> _AIM OF THE EXERCISE_: Examine each line of the data. Copy the line if it includes the word "auto".

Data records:

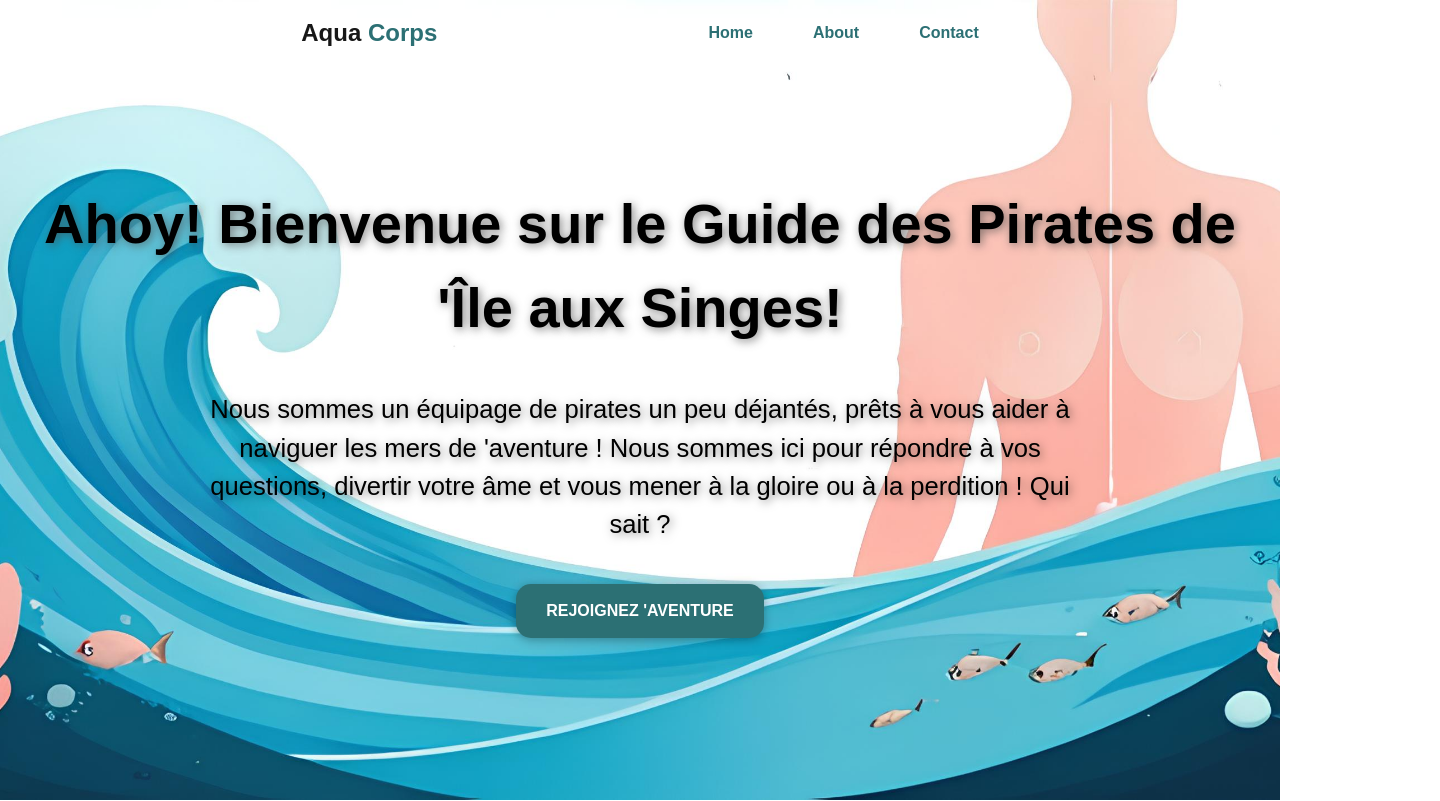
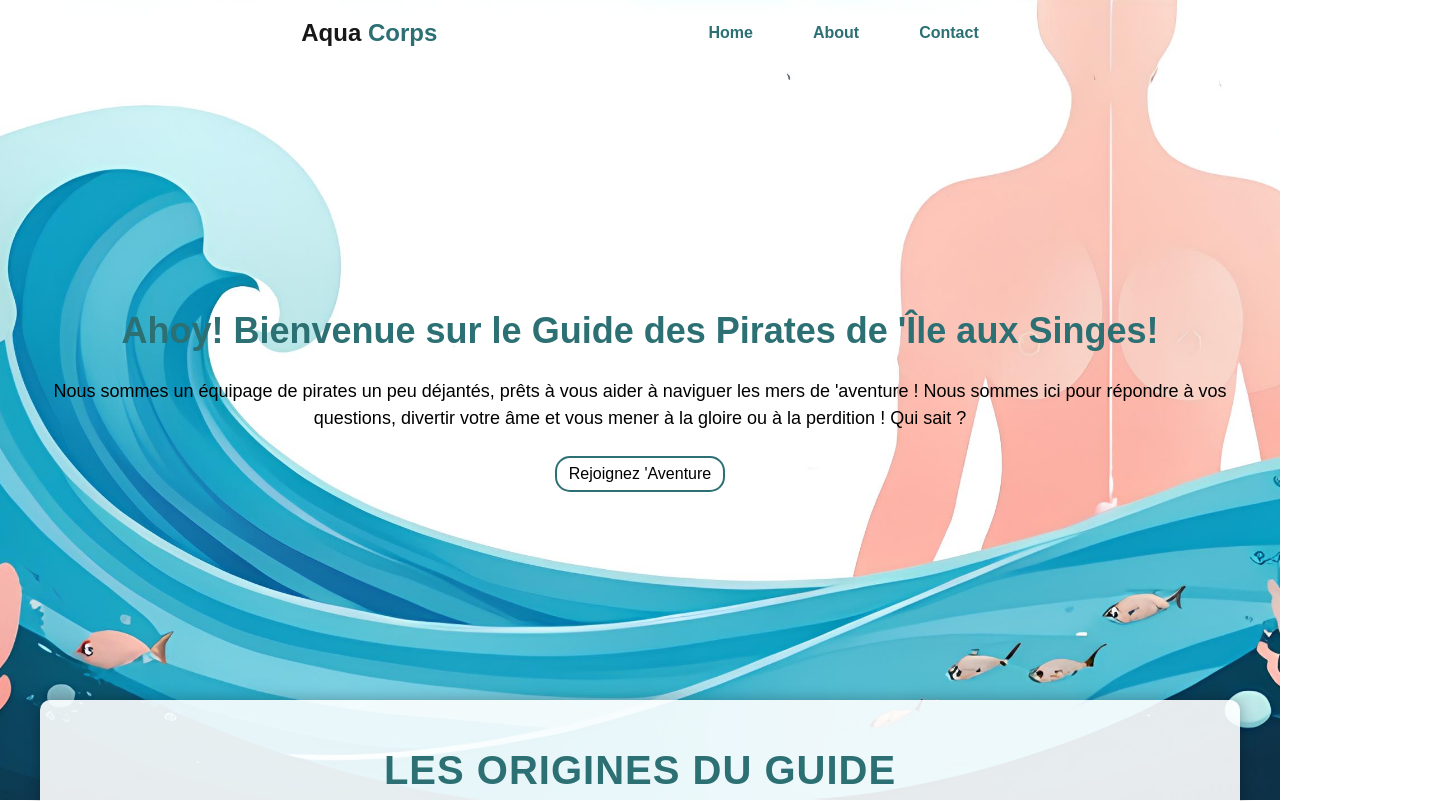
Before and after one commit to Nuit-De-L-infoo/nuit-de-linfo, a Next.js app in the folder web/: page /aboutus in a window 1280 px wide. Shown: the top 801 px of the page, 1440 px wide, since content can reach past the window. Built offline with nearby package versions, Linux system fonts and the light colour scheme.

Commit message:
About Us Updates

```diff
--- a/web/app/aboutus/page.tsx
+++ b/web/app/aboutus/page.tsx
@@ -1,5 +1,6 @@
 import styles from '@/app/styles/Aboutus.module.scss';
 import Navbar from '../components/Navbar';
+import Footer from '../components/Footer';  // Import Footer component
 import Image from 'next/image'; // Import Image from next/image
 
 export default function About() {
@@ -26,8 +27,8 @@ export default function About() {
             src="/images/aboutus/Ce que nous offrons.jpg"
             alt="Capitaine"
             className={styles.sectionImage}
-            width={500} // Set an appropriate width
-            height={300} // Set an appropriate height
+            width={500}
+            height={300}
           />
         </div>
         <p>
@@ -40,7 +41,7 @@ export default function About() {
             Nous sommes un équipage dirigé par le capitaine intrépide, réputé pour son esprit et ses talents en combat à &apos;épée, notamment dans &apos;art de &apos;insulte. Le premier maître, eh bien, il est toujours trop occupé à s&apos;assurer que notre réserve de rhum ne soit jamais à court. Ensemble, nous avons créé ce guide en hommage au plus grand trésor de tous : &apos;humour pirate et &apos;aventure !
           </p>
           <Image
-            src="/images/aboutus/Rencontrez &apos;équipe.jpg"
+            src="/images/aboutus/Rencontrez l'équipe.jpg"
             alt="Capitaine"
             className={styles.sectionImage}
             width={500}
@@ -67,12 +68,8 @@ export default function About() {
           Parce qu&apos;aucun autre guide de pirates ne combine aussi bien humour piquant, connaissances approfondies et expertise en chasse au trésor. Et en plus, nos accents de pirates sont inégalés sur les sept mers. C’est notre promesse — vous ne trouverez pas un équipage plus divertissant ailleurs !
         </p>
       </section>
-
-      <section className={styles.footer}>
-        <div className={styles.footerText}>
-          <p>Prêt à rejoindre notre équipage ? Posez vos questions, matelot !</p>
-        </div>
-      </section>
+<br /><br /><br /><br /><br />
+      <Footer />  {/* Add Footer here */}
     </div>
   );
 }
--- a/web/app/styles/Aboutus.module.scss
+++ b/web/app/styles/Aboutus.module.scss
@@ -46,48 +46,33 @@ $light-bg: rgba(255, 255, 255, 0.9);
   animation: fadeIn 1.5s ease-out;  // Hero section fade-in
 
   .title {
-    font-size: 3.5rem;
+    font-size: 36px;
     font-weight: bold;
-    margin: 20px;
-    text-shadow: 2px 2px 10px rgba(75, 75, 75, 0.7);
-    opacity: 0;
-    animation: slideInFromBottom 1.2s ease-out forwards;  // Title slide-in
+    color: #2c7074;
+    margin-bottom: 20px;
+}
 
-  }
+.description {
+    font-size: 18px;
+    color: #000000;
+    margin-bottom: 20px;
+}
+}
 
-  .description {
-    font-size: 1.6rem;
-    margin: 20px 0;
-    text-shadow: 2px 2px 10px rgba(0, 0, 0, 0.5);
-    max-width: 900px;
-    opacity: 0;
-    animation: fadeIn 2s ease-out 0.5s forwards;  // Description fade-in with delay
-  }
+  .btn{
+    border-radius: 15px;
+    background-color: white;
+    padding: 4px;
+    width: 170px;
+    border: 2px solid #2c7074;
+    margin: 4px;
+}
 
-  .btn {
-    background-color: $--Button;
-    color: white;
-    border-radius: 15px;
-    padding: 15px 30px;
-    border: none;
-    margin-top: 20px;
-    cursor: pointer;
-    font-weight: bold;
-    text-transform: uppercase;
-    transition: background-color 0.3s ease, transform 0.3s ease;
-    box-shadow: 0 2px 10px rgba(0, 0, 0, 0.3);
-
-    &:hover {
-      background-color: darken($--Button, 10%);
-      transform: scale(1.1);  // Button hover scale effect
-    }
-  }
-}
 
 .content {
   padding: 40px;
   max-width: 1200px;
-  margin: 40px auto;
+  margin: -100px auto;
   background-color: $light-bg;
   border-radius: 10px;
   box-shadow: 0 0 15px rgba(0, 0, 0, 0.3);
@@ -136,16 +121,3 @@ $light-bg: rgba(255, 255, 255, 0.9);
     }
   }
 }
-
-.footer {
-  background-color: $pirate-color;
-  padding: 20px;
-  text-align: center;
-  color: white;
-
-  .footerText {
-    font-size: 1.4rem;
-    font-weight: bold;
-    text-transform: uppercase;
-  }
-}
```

==

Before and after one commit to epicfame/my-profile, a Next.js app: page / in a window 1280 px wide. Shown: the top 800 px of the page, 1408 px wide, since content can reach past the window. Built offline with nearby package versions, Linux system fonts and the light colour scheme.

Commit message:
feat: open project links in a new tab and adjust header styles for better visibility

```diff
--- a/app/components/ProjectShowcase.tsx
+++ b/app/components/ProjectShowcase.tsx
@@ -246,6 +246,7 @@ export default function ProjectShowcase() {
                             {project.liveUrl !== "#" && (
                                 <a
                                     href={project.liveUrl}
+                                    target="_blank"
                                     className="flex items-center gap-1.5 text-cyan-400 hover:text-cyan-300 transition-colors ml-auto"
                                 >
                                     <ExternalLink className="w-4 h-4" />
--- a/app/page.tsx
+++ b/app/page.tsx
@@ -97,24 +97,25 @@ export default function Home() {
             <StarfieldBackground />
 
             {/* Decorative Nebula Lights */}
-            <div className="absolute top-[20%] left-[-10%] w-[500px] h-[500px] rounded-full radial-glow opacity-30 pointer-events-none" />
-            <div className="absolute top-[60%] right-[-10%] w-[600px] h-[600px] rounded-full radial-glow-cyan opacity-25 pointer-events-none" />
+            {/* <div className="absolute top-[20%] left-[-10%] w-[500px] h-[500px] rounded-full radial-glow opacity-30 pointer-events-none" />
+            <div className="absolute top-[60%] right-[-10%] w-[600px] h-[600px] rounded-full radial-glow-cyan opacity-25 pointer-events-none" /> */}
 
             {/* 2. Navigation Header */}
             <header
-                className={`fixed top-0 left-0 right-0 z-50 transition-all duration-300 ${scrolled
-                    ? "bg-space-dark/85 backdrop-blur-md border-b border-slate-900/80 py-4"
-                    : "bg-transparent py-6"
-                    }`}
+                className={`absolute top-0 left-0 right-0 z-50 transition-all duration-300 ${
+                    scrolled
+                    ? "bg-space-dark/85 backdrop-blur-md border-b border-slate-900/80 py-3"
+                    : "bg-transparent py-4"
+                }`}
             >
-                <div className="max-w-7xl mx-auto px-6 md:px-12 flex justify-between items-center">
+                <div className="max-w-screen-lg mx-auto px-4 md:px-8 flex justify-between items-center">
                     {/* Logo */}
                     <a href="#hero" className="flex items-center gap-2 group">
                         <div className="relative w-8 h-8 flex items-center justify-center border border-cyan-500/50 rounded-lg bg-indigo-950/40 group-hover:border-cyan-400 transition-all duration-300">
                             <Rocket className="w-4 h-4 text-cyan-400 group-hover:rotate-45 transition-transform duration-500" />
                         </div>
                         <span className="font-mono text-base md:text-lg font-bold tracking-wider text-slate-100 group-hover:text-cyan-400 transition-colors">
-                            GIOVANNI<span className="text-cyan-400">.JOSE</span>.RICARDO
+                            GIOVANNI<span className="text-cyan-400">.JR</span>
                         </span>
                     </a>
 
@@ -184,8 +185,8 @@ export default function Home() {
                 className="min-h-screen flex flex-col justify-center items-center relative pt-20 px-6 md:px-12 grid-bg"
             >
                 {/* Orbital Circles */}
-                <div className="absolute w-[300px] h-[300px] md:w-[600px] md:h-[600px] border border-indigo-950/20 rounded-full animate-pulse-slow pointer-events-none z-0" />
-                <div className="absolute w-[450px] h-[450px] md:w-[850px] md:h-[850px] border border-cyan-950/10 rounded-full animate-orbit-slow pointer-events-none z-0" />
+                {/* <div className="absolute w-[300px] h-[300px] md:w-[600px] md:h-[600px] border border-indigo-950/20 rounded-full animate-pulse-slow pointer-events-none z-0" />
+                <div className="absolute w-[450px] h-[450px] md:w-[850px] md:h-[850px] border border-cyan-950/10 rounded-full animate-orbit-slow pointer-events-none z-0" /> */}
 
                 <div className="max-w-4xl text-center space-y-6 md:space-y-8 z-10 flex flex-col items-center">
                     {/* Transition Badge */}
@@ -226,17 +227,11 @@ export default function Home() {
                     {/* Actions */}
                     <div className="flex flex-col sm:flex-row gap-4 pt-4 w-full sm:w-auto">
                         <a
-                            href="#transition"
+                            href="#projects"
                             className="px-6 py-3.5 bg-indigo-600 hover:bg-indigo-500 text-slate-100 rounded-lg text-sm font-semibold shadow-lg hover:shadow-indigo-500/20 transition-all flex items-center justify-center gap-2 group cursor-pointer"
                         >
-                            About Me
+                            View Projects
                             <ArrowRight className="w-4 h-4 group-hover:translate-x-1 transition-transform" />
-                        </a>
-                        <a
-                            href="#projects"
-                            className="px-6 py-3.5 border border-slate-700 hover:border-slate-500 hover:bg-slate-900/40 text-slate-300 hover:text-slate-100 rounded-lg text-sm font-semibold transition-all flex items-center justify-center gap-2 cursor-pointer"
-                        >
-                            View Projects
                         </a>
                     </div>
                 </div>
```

* * *

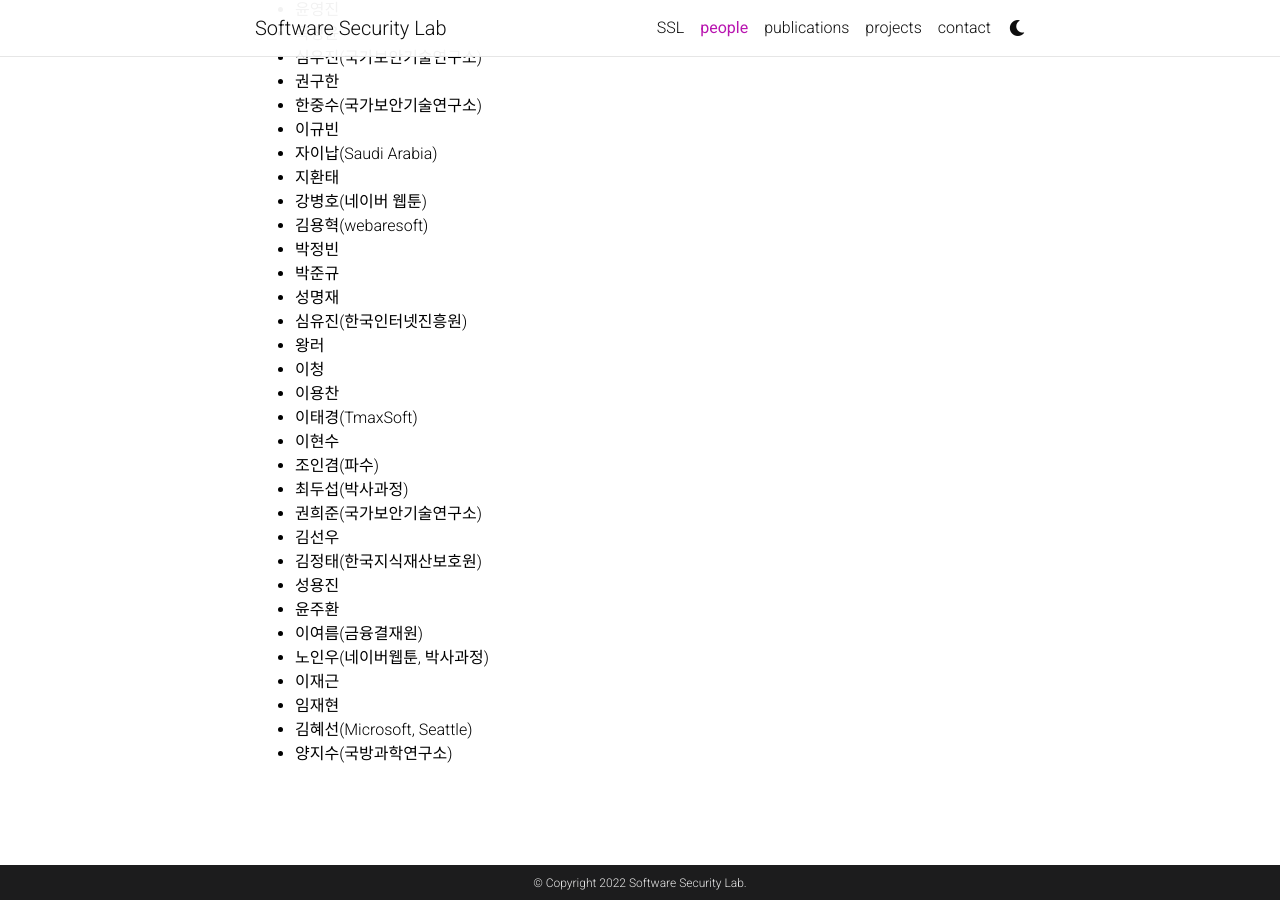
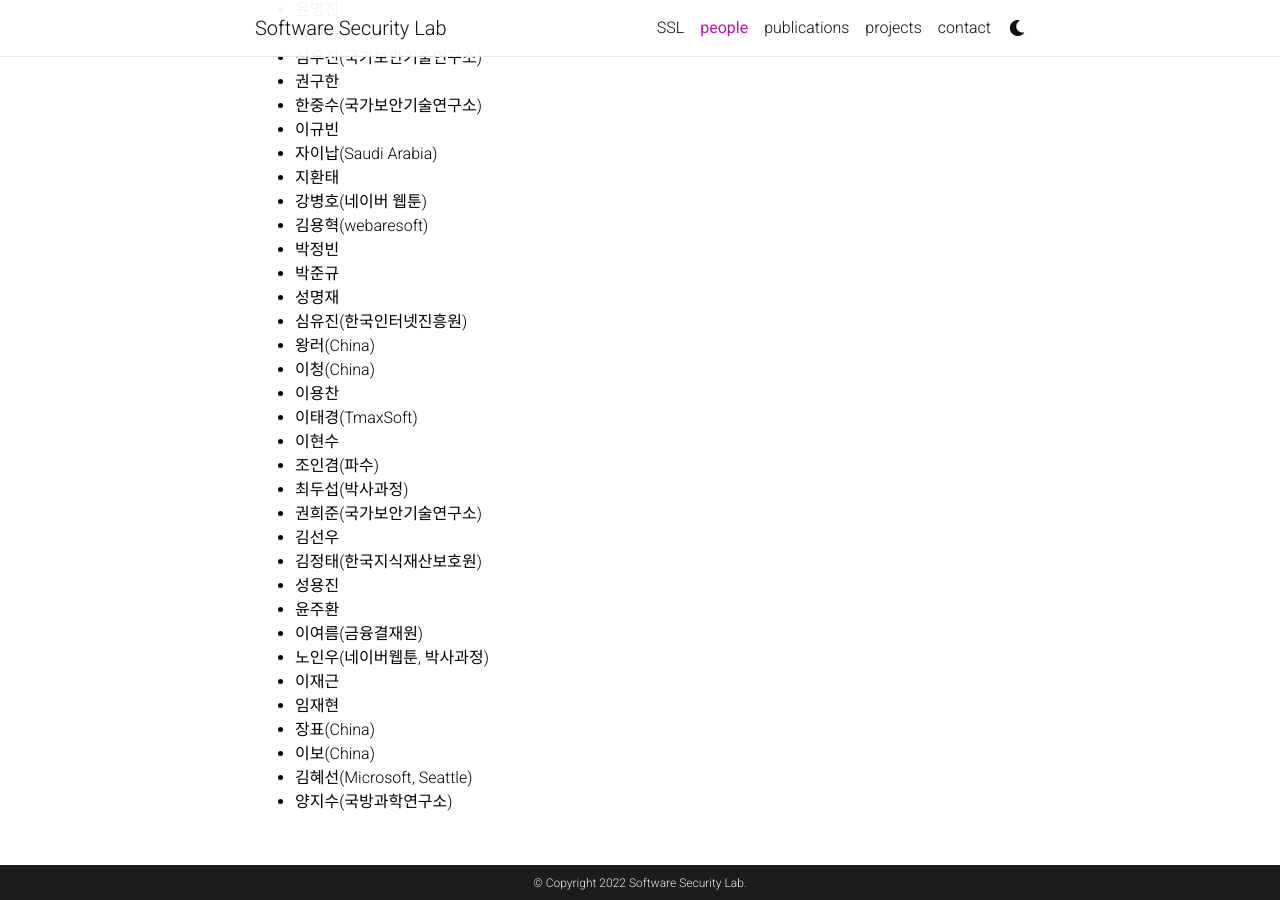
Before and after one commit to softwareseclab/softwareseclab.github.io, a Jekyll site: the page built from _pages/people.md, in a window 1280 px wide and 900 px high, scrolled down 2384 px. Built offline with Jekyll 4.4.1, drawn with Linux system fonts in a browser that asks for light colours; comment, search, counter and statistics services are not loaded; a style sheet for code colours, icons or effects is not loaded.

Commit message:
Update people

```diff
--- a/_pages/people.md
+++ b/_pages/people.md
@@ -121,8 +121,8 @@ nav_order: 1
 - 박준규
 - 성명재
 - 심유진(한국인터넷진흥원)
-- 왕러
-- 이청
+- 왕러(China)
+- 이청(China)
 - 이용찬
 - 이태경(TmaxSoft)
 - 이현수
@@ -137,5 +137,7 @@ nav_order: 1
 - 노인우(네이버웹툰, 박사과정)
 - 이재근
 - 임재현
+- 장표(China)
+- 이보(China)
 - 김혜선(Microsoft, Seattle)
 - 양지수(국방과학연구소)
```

> _RESULT FOR THIS EXERCISE_:
-  margin: 40px auto;
+  margin: -100px auto;
                                     className="flex items-center gap-1.5 text-cyan-400 hover:text-cyan-300 transition-colors ml-auto"
-                <div className="max-w-7xl mx-auto px-6 md:px-12 flex justify-between items-center">
+                <div className="max-w-screen-lg mx-auto px-4 md:px-8 flex justify-between items-center">
                     <div className="flex flex-col sm:flex-row gap-4 pt-4 w-full sm:w-auto">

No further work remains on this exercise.